## [What the exercise asks]
Check every line below for the word "width" and show those that hold it.

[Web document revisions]
- Opening Delimiter -
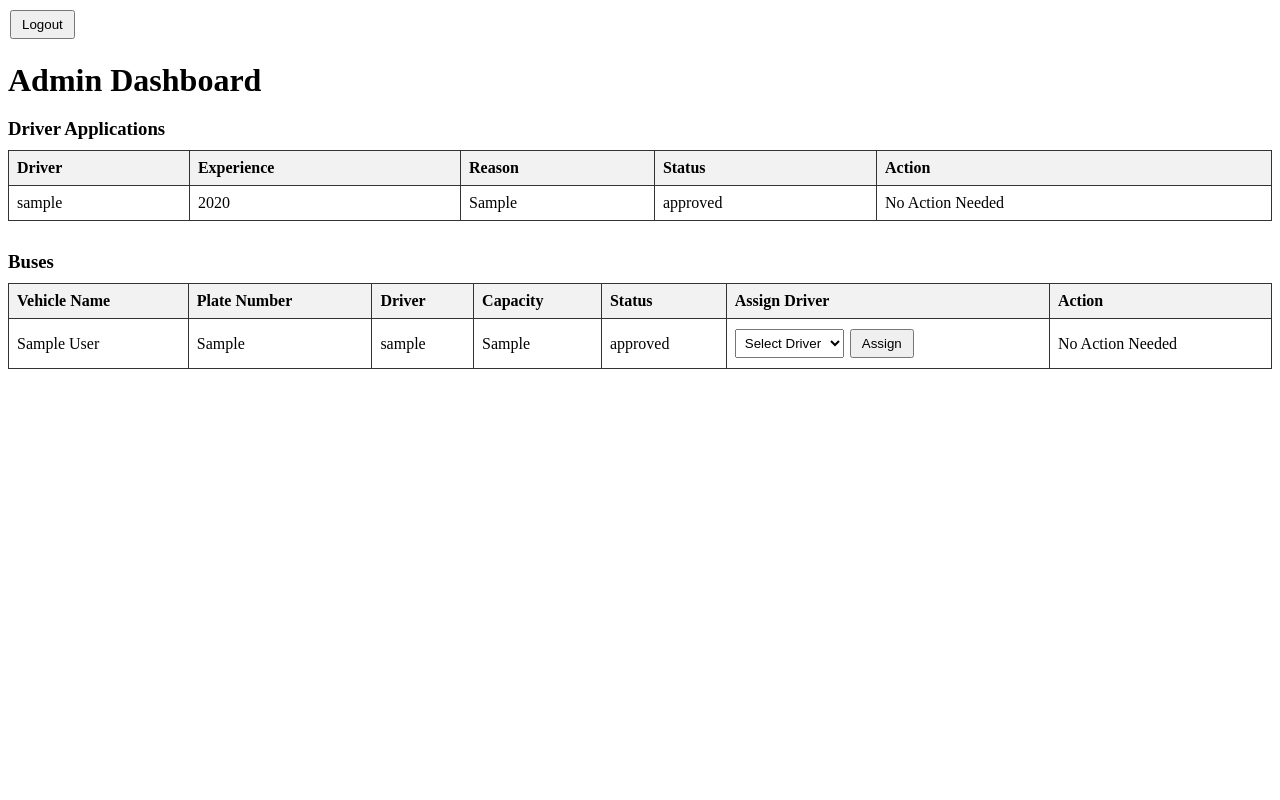
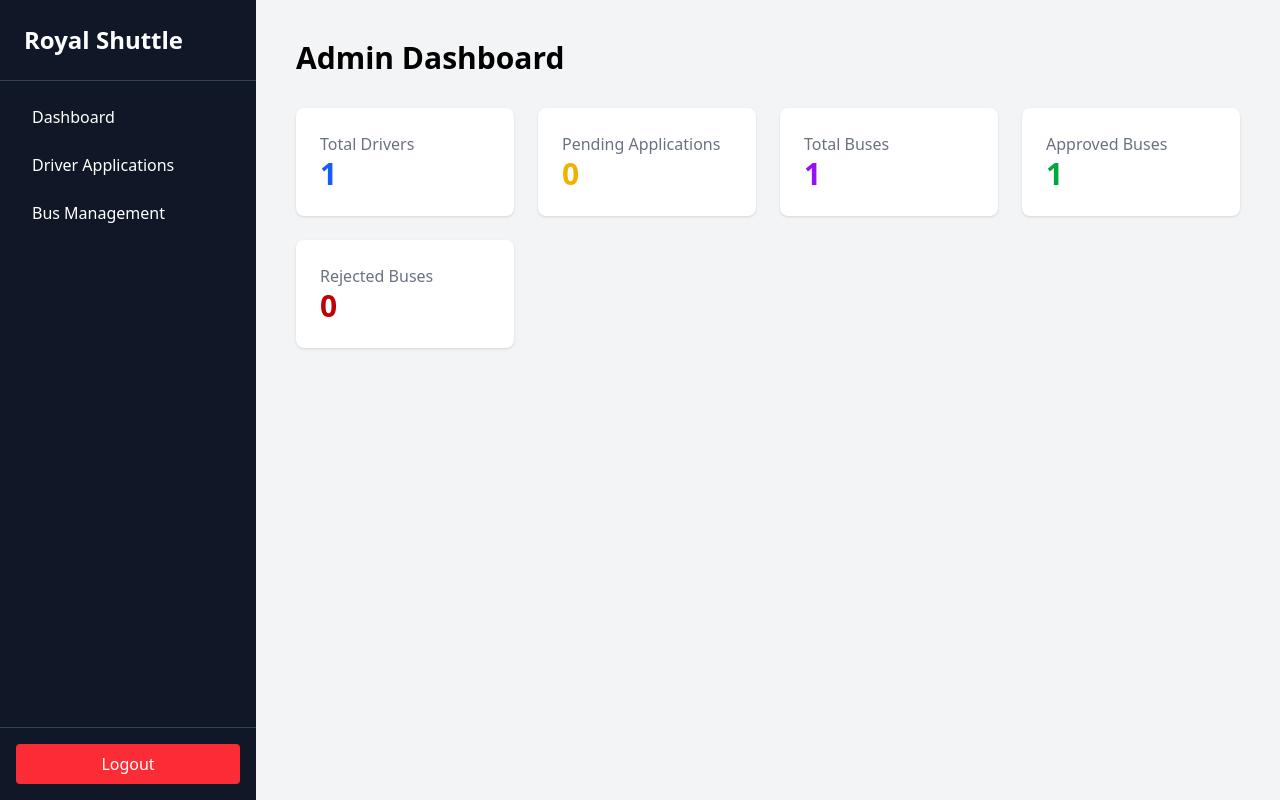
Before and after one commit to utibefrank-7/shuttleProject, a Django app: page /admin_dashboard/ in a window 1280 px wide. Run offline with Django 5.2, Linux system fonts and the light colour scheme; a user stored in the database is signed in; tables that the repository leaves empty hold one stand-in row (values such as "Sample post"); some libraries are stand-ins or nearby versions.

Commit message:
successfully created an admin_base.html file extending the base file to every admin page

```diff
--- a/shuttle/accounts/templates/accounts/admin_dashboard.html
+++ b/shuttle/accounts/templates/accounts/admin_dashboard.html
@@ -1,212 +1,48 @@
-<!DOCTYPE html>
-<html lang="en">
-<head>
-<meta charset="UTF-8">
-<title>Admin Dashboard</title>
+{% extends "admin_base.html" %}
 
-<style>
-table{
-    width:100%;
-    border-collapse:collapse;
-    margin-bottom:30px;
-}
+{% block admin_content %}
 
-th,td{
-    border:1px solid #333;
-    padding:8px;
-    text-align:left;
-}
+<h1 class="text-3xl font-bold mb-8">
+Admin Dashboard
+</h1>
 
-th{
-    background:#f2f2f2;
-}
+<div class="grid grid-cols-4 gap-6 mb-10">
 
-form{
-    display:inline;
-}
+<div class="bg-white shadow rounded-lg p-6">
+<h3 class="text-gray-500">Total Drivers</h3>
+<p class="text-3xl font-bold text-blue-600">
+{{ total_drivers }}
+</p>
+</div>
 
-button{
-    padding:5px 10px;
-    margin:2px;
-    cursor:pointer;
-}
+<div class="bg-white shadow rounded-lg p-6">
+<h3 class="text-gray-500">Pending Applications</h3>
+<p class="text-3xl font-bold text-yellow-500">
+{{ pending_applications }}
+</p>
+</div>
 
-select{
-    padding:5px;
-}
+<div class="bg-white shadow rounded-lg p-6">
+<h3 class="text-gray-500">Total Buses</h3>
+<p class="text-3xl font-bold text-purple-600">
+{{ total_buses }}
+</p>
+</div>
 
-h1,h3{
-    margin-bottom:10px;
-}
-</style>
+<div class="bg-white shadow rounded-lg p-6">
+<h3 class="text-gray-500">Approved Buses</h3>
+<p class="text-3xl font-bold text-green-600">
+{{ approved_buses }}
+</p>
+</div>
 
-</head>
+<div class="bg-white shadow rounded-lg p-6">
+<h3 class="text-gray-500">Rejected Buses</h3>
+<p class="text-3xl font-bold text-red-700">
+{{ rejected_buses }}
+</p>
+</div>
 
-<body>
+</div>
 
-<!-- LOGOUT -->
-<form method="post" action="{% url 'logout' %}">
-{% csrf_token %}
-<button type="submit">Logout</button>
-</form>
-
-<h1>Admin Dashboard</h1>
-
-<!-- DRIVER APPLICATIONS -->
-<h3>Driver Applications</h3>
-
-<table>
-
-<tr>
-<th>Driver</th>
-<th>Experience</th>
-<th>Reason</th>
-<th>Status</th>
-<th>Action</th>
-</tr>
-
-{% for application in applications %}
-
-<tr>
-
-<td>{{ application.driver.username }}</td>
-
-<td>{{ application.experience_years }}</td>
-
-<td>{{ application.reason }}</td>
-
-<td>{{ application.status }}</td>
-
-<td>
-
-{% if application.status == "pending" %}
-
-<form method="POST" action="{% url 'approve_application' application.id %}">
-{% csrf_token %}
-<button type="submit">Approve</button>
-</form>
-
-<form method="POST" action="{% url 'reject_application' application.id %}">
-{% csrf_token %}
-<button type="submit">Reject</button>
-</form>
-
-{% else %}
-
-No Action Needed
-
-{% endif %}
-
-</td>
-
-</tr>
-
-{% empty %}
-
-<tr>
-<td colspan="5">No Applications Yet</td>
-</tr>
-
-{% endfor %}
-
-</table>
-
-<!-- BUSES -->
-<h3>Buses</h3>
-
-<table>
-
-<tr>
-<th>Vehicle Name</th>
-<th>Plate Number</th>
-<th>Driver</th>
-<th>Capacity</th>
-<th>Status</th>
-<th>Assign Driver</th>
-<th>Action</th>
-</tr>
-
-{% for bus in buses %}
-
-<tr>
-
-<td>{{ bus.vehicle_name }}</td>
-
-<td>{{ bus.plate_no }}</td>
-
-<td>
-{% if bus.driver %}
-{{ bus.driver.user.username }}
-{% else %}
-No Driver Assigned
-{% endif %}
-</td>
-
-<td>{{ bus.capacity }}</td>
-
-<td>{{ bus.status }}</td>
-
-<!-- DRIVER DROPDOWN -->
-<td>
-
-<form method="POST" action="{% url 'assign_driver' bus.id %}">
-
-{% csrf_token %}
-
-<select name="driver_id">
-
-<option value="">Select Driver</option>
-
-{% for driver in drivers %}
-
-<option value="{{ driver.id }}">
-{{ driver.user.username }}
-</option>
-
-{% endfor %}
-
-</select>
-
-<button type="submit">Assign</button>
-
-</form>
-
-</td>
-
-<!-- APPROVE / REJECT BUS -->
-<td>
-
-{% if bus.status == "pending" %}
-
-<form method="POST" action="{% url 'approve_bus' bus.id %}">
-{% csrf_token %}
-<button type="submit">Approve</button>
-</form>
-
-<form method="POST" action="{% url 'reject_bus' bus.id %}">
-{% csrf_token %}
-<button type="submit">Reject</button>
-</form>
-
-{% else %}
-
-No Action Needed
-
-{% endif %}
-
-</td>
-
-</tr>
-
-{% empty %}
-
-<tr>
-<td colspan="7">No Buses Yet</td>
-</tr>
-
-{% endfor %}
-
-</table>
-
-</body>
-</html>
+{% endblock %}
--- /dev/null
+++ b/shuttle/accounts/templates/admin_base.html
@@ -0,0 +1,64 @@
+<!DOCTYPE html>
+<html lang="en">
+<head>
+<meta charset="UTF-8">
+<title>Admin Panel</title>
+
+{% load static tailwind_tags %}
+{% tailwind_css %}
+
+</head>
+
+<body class="bg-gray-100">
+
+<div class="flex min-h-screen">
+
+<!-- SIDEBAR -->
+<div class="w-64 bg-gray-900 text-white flex flex-col">
+
+<div class="p-6 text-2xl font-bold border-b border-gray-700">
+Royal Shuttle
+</div>
+
+<nav class="flex-1 p-4 space-y-2">
+
+<a href="{% url 'admin_dashboard' %}" class="block px-4 py-2 rounded hover:bg-gray-700">
+Dashboard
+</a>
+
+<a href="{% url 'admin_driver_applications' %}" class="block px-4 py-2 rounded hover:bg-gray-700">
+Driver Applications
+</a>
+
+<a href="{% url 'bus_management' %}" class="block px-4 py-2 rounded hover:bg-gray-700">
+Bus Management
+</a>
+
+</nav>
+
+<div class="p-4 border-t border-gray-700">
+
+<form method="post" action="{% url 'logout' %}">
+{% csrf_token %}
+<button class="w-full bg-red-500 py-2 rounded hover:bg-red-600">
+Logout
+</button>
+</form>
+
+</div>
+
+</div>
+
+<!-- MAIN CONTENT -->
+<div class="flex-1 p-10">
+
+{% block admin_content %}
+
+{% endblock %}
+
+</div>
+
+</div>
+
+</body>
+</html>
--- a/shuttle/accounts/urls.py
+++ b/shuttle/accounts/urls.py
@@ -1,5 +1,5 @@
 from django.urls import path
-from .views import signup_view, home_view, login_view, logout_view, driver_dashboard_view, owner_dashboard_view, driver_profile_view, driver_profile_update_view, driver_application_view, admin_dashboard_view,  register_bus_view,approve_bus_view, reject_bus_view, approve_application_view,reject_application_view, assign_driver_view, about_view, feartures_view
+from .views import signup_view, home_view, login_view, logout_view, driver_dashboard_view, owner_dashboard_view, driver_profile_view, driver_profile_update_view, driver_application_view, admin_dashboard_view,  register_bus_view,approve_bus_view, reject_bus_view, approve_application_view,reject_application_view, assign_driver_view, about_view, feartures_view, admin_driver_applications_view, admin_bus_management_view
 
 urlpatterns=[
     path('', home_view, name='home'),
@@ -19,6 +19,9 @@ urlpatterns=[
 
 
      path('admin_dashboard/', admin_dashboard_view, name="admin_dashboard"),
+     path('admin_driver/applications', admin_driver_applications_view, name="admin_driver_applications"),
+
+     path('admin_bus/management', admin_bus_management_view, name="bus_management"),
      path('bus/<int:id>/approve', approve_bus_view, name="approve_bus"),
      path('bus/<int:id>/reject', reject_bus_view, name="reject_bus"),
 
--- a/shuttle/accounts/views.py
+++ b/shuttle/accounts/views.py
@@ -139,6 +139,9 @@ def driver_profile_update_view(request):
         "accounts/driver_profile_update.html",{"form":form}
     )
 
+
+
+
 @login_required
 def driver_application_view(request):
 
@@ -248,25 +251,49 @@ def register_bus_view(request):
 
 
 
-
 @login_required
+@role_required(allowed_roles=["admin"])#middleware protection
 def admin_dashboard_view(request):
     if request.user.role !="admin":
         return HttpResponseForbidden("you're forbidden to use this Url ")
 
-    applications = DriverApplication.objects.all()
-    buses  =Bus.objects.all()
-    drivers =Driverprofile.objects.all()
+    # applications = DriverApplication.objects.all()
+    # buses  =Bus.objects.all()
+    # drivers =Driverprofile.objects.all()
+    total_drivers = Driverprofile.objects.count()
+    pending_applications =DriverApplication.objects.filter(status="pending").count()
+    total_buses =Bus.objects.count()
+    approved_buses =Bus.objects.filter(status="approved").count()
+    rejected_buses =Bus.objects.filter(status="reject").count()
 
     context ={
-        "applications":applications,
-        "buses":buses,
-        "drivers":drivers
+        # "applications":applications,
+        # "buses":buses,
+        # "drivers":drivers,
+        "total_drivers":total_drivers,
+        "pending_applications":pending_applications,
+        "total_buses":total_buses,
+        "approved_buses":approved_buses,
+        "rejected_buses":rejected_buses,
     }
     return render(
         request, "accounts/admin_dashboard.html",
         context
     )
+
+def admin_driver_applications_view(request):
+    applications = DriverApplication.objects.all()
+    context={
+        "applications":applications
+
+    }
+    return render(request, "accounts/admin_driver_applications.html", context)
+def admin_bus_management_view(request):
+    buses=Bus.objects.all()
+    context={
+        "buses":buses
+    }
+    return render(request, "accounts/admin_bus_management.html", context)
 @login_required
 def approve_bus_view(request, id):
     if request.user.role !="admin":
@@ -336,12 +363,12 @@ def assign_driver_view(request, bus_id):
 
 
 
+
+
+
+
 def logout_view(request):
 
     logout(request)
 
     return redirect("login")
-
-# @login_required
-# def admin_dashboard_view(request):
-#     return render()
--- a/shuttle/theme/static/css/dist/styles.css
+++ b/shuttle/theme/static/css/dist/styles.css
@@ -11,6 +11,8 @@
     --color-red-100: oklch(93.6% 0.032 17.717);
     --color-red-500: oklch(63.7% 0.237 25.331);
     --color-red-600: oklch(57.7% 0.245 27.325);
+    --color-red-700: oklch(50.5% 0.213 27.518);
+    --color-yellow-500: oklch(79.5% 0.184 86.047);
     --color-green-500: oklch(72.3% 0.219 149.579);
     --color-green-600: oklch(62.7% 0.194 149.214);
     --color-blue-50: oklch(97% 0.014 254.604);
@@ -18,9 +20,10 @@
     --color-blue-500: oklch(62.3% 0.214 259.815);
     --color-blue-600: oklch(54.6% 0.245 262.881);
     --color-blue-700: oklch(48.8% 0.243 264.376);
-    --color-blue-900: oklch(37.9% 0.146 265.522);
+    --color-purple-600: oklch(55.8% 0.288 302.321);
     --color-gray-50: oklch(98.5% 0.002 247.839);
     --color-gray-100: oklch(96.7% 0.003 264.542);
+    --color-gray-200: oklch(92.8% 0.006 264.531);
     --color-gray-300: oklch(87.2% 0.01 258.338);
     --color-gray-500: oklch(55.1% 0.027 264.364);
     --color-gray-600: oklch(44.6% 0.03 256.802);
@@ -33,7 +36,6 @@
     --container-md: 28rem;
     --container-xl: 36rem;
     --container-2xl: 42rem;
-    --container-5xl: 64rem;
     --container-7xl: 80rem;
     --text-sm: 0.875rem;
     --text-sm--line-height: calc(1.25 / 0.875);
@@ -54,7 +56,6 @@
     --tracking-normal: 0em;
     --leading-tight: 1.25;
     --leading-normal: 1.5;
-    --leading-relaxed: 1.625;
     --radius-lg: 0.5rem;
     --radius-xl: 0.75rem;
     --default-transition-duration: 150ms;
@@ -272,6 +273,9 @@
   .mb-6 {
     margin-bottom: calc(var(--spacing) * 6);
   }
+  .mb-8 {
+    margin-bottom: calc(var(--spacing) * 8);
+  }
   .mb-10 {
     margin-bottom: calc(var(--spacing) * 10);
   }
@@ -286,6 +290,9 @@
   }
   .grid {
     display: grid;
+  }
+  .inline {
+    display: inline;
   }
   .inline-block {
     display: inline-block;
@@ -314,9 +321,6 @@
   .max-w-2xl {
     max-width: var(--container-2xl);
   }
-  .max-w-5xl {
-    max-width: var(--container-5xl);
-  }
   .max-w-7xl {
     max-width: var(--container-7xl);
   }
@@ -332,6 +336,9 @@
   .flex-grow {
     flex-grow: 1;
   }
+  .grid-cols-4 {
+    grid-template-columns: repeat(4, minmax(0, 1fr));
+  }
   .flex-col {
     flex-direction: column;
   }
@@ -343,6 +350,12 @@
   }
   .justify-center {
     justify-content: center;
+  }
+  .gap-2 {
+    gap: calc(var(--spacing) * 2);
+  }
+  .gap-6 {
+    gap: calc(var(--spacing) * 6);
   }
   .gap-10 {
     gap: calc(var(--spacing) * 10);
@@ -402,6 +415,10 @@
     border-style: var(--tw-border-style);
     border-width: 4px;
   }
+  .border-t {
+    border-top-style: var(--tw-border-style);
+    border-top-width: 1px;
+  }
   .border-b {
     border-bottom-style: var(--tw-border-style);
     border-bottom-width: 1px;
@@ -412,20 +429,26 @@
   .border-blue-600 {
     border-color: var(--color-blue-600);
   }
+  .border-gray-700 {
+    border-color: var(--color-gray-700);
+  }
   .bg-blue-100 {
     background-color: var(--color-blue-100);
   }
+  .bg-blue-500 {
+    background-color: var(--color-blue-500);
+  }
   .bg-blue-600 {
     background-color: var(--color-blue-600);
-  }
-  .bg-blue-900 {
-    background-color: var(--color-blue-900);
   }
   .bg-gray-50 {
     background-color: var(--color-gray-50);
   }
   .bg-gray-100 {
     background-color: var(--color-gray-100);
+  }
+  .bg-gray-200 {
+    background-color: var(--color-gray-200);
   }
   .bg-gray-300 {
     background-color: var(--color-gray-300);
@@ -436,6 +459,9 @@
   .bg-green-500 {
     background-color: var(--color-green-500);
   }
+  .bg-red-500 {
+    background-color: var(--color-red-500);
+  }
   .bg-white {
     background-color: var(--color-white);
   }
@@ -444,6 +470,12 @@
   }
   .p-2 {
     padding: calc(var(--spacing) * 2);
+  }
+  .p-3 {
+    padding: calc(var(--spacing) * 3);
+  }
+  .p-4 {
+    padding: calc(var(--spacing) * 4);
   }
   .p-6 {
     padding: calc(var(--spacing) * 6);
@@ -454,11 +486,17 @@
   .p-10 {
     padding: calc(var(--spacing) * 10);
   }
+  .px-3 {
+    padding-inline: calc(var(--spacing) * 3);
+  }
   .px-4 {
     padding-inline: calc(var(--spacing) * 4);
   }
   .px-6 {
     padding-inline: calc(var(--spacing) * 6);
+  }
+  .py-1 {
+    padding-block: calc(var(--spacing) * 1);
   }
   .py-2 {
     padding-block: calc(var(--spacing) * 2);
@@ -525,10 +563,6 @@
     --tw-leading: var(--leading-normal);
     line-height: var(--leading-normal);
   }
-  .leading-relaxed {
-    --tw-leading: var(--leading-relaxed);
-    line-height: var(--leading-relaxed);
-  }
   .leading-tight {
     --tw-leading: var(--leading-tight);
     line-height: var(--leading-tight);
@@ -566,14 +600,26 @@
   .text-gray-800 {
     color: var(--color-gray-800);
   }
+  .text-green-600 {
+    color: var(--color-green-600);
+  }
+  .text-purple-600 {
+    color: var(--color-purple-600);
+  }
   .text-red-500 {
     color: var(--color-red-500);
   }
   .text-red-600 {
     color: var(--color-red-600);
   }
+  .text-red-700 {
+    color: var(--color-red-700);
+  }
   .text-white {
     color: var(--color-white);
+  }
+  .text-yellow-500 {
+    color: var(--color-yellow-500);
   }
   .shadow {
     --tw-shadow: 0 1px 3px 0 var(--tw-shadow-color, rgb(0 0 0 / 0.1)), 0 1px 2px -1px var(--tw-shadow-color, rgb(0 0 0 / 0.1));
@@ -613,6 +659,13 @@
       }
     }
   }
+  .hover\:bg-gray-700 {
+    &:hover {
+      @media (hover: hover) {
+        background-color: var(--color-gray-700);
+      }
+    }
+  }
   .hover\:bg-green-600 {
     &:hover {
       @media (hover: hover) {
@@ -627,17 +680,17 @@
       }
     }
   }
+  .hover\:bg-red-600 {
+    &:hover {
+      @media (hover: hover) {
+        background-color: var(--color-red-600);
+      }
+    }
+  }
   .hover\:text-blue-600 {
     &:hover {
       @media (hover: hover) {
         color: var(--color-blue-600);
-      }
-    }
-  }
-  .hover\:text-gray-300 {
-    &:hover {
-      @media (hover: hover) {
-        color: var(--color-gray-300);
       }
     }
   }
```
Also changed, not shown: shuttle/accounts/templates/accounts/admin_bus_management.html (added, +119 -0 lines), shuttle/accounts/templates/accounts/admin_driver_applications.html (added, +78 -0 lines).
- Closing Delimiter -
## [Response]
-    width:100%;
     max-width: var(--container-2xl);
-    max-width: var(--container-5xl);
     max-width: var(--container-7xl);
     border-width: 4px;
+    border-top-width: 1px;
     border-bottom-width: 1px;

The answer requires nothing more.